Is Greece irrelevant?
Stephen Kirkland is a reporter with Bloomberg News.
The euro strengthened while declines in Greek bonds failed to push yields to record highs as markets showed little panic after talks between Greece and its creditors broke down. European stocks were little changed and the yen weakened.
“The market is clearly betting on a solution being found,” said Peter Kinsella, a senior foreign-exchange strategist at Commerzbank AG in London. “It’s complacent beyond belief.”
While the yield on Greece’s three-year notes rose for a second day to 18.34%, it’s below the 21.91% rate reached on Feb. 10, which was the highest since the nation’s debt was restructured in 2012. German investor confidence climbed to one-year high before the European Central Bank is scheduled to start its bond-buying program next month.
The euro gained 0.6% to $1.1419 at 8:40 a.m. in New York. The yen fell against all but one of its 16 major peers. Greek three-year note yields rose 76 basis points, while Portugal’s 10-year rate approached a record low. Ten-year Treasury yields slid three basis points to 2.02% after earlier falling as much as five basis points. The Stoxx Europe 600 Index slipped 0.1% and Standard & Poor’s 500 Index futures lost 0.2%. Oil advanced in London.
“Investors and analysts seem to be quite complacent and are still expecting a positive outcome,” said Christian Lenk, a fixed-income analyst at DZ Bank AG in Frankfurt. “The market seems to be confident in terms of the two parties finding a solution in upcoming days. What’s interesting is the quite relaxed attitude investors have to the periphery. The domino effect everybody had been fearing is much weaker now.”
In the U.S., economic data showed manufacturing in the New York area grew at a slower pace in February. The Federal Reserve Bank of New York’s general economic index fell to 7.78, below economist estimates for a level of 8. Positive readings signal expansion in New York, northern New Jersey and southern Connecticut.
Talks stopped in Brussels after Greek Finance Minister Yanis Varoufakis refused to meet demands that his country request an extension of its existing bailout program. Greece has until the end of this week to request an extension of its bailout program it it wants an agreement in place before the current financial backstop expires, Dutch Finance Minister Jeroen Dijsselbloem said.
With no deal, the government could run out of money by March and be forced to choose between breaking election promises or abandoning the euro.
Greece’s 10-year yield climbed 45 basis points to 10.11%. It reached 44.21% in 2012 in the run-up to the biggest debt restructuring in history.

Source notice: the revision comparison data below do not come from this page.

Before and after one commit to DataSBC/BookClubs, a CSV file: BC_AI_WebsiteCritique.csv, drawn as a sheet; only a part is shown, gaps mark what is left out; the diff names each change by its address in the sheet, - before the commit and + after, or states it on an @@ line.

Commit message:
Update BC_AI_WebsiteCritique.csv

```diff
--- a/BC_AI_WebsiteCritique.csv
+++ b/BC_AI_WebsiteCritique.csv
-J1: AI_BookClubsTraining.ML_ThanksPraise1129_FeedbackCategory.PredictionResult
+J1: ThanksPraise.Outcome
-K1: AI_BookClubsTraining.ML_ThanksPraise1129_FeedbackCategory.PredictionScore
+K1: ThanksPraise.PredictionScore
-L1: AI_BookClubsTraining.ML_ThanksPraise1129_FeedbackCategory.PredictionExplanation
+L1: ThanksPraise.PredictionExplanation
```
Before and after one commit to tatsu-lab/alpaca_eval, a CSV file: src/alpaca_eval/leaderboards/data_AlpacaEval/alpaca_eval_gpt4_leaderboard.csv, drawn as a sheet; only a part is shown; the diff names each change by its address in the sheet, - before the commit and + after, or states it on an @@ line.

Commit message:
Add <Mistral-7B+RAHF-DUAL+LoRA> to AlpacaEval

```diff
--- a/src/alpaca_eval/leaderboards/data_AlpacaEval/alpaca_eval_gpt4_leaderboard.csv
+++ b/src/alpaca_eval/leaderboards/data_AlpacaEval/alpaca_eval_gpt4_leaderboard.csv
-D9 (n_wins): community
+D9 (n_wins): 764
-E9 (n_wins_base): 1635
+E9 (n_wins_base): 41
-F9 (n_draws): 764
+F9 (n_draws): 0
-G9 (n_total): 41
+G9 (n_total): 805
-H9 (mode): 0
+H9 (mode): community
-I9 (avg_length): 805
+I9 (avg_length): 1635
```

Credit-default swaps insuring $10 million of Greek government debt for five years rose by $200,000 to $4.4 million upfront and $100,000 annually, signaling a 71% probability of default, according to CMA.